## WHAT THE EXERCISE ASKS:
In which lines of the data does the string "website" appear? Copy every one.

[Items from a data source]

*** Block opens ***

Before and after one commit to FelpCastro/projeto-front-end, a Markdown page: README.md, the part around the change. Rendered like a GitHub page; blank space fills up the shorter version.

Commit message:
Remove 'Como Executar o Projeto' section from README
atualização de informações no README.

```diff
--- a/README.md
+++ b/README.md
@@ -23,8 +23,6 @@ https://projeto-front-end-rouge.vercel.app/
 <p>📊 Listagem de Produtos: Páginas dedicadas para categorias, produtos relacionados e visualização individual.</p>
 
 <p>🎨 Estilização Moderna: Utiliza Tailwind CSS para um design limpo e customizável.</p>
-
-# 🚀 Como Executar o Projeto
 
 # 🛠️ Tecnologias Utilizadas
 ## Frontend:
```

*** Block closes ***
*** Block opens ***

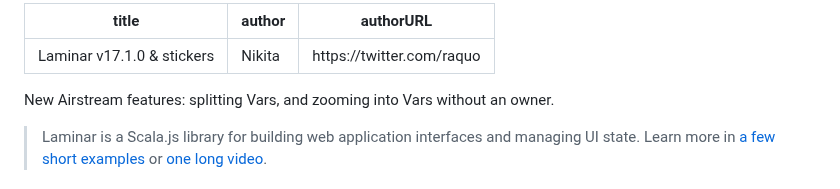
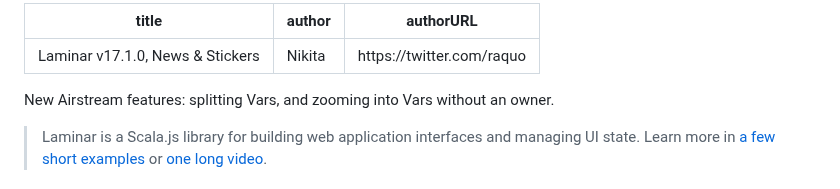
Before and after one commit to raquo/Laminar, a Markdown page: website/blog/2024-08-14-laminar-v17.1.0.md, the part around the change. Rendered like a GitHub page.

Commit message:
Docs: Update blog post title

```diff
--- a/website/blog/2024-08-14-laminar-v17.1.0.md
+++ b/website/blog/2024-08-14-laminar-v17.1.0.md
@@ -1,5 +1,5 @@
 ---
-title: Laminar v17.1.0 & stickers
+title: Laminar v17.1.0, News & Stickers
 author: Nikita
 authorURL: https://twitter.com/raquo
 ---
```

*** Block closes ***

## RESPONSE AREA:
Before and after one commit to raquo/Laminar, a Markdown page: website/blog/2024-08-14-laminar-v17.1.0.md, the part around the change. Rendered like a GitHub page.
--- a/website/blog/2024-08-14-laminar-v17.1.0.md
+++ b/website/blog/2024-08-14-laminar-v17.1.0.md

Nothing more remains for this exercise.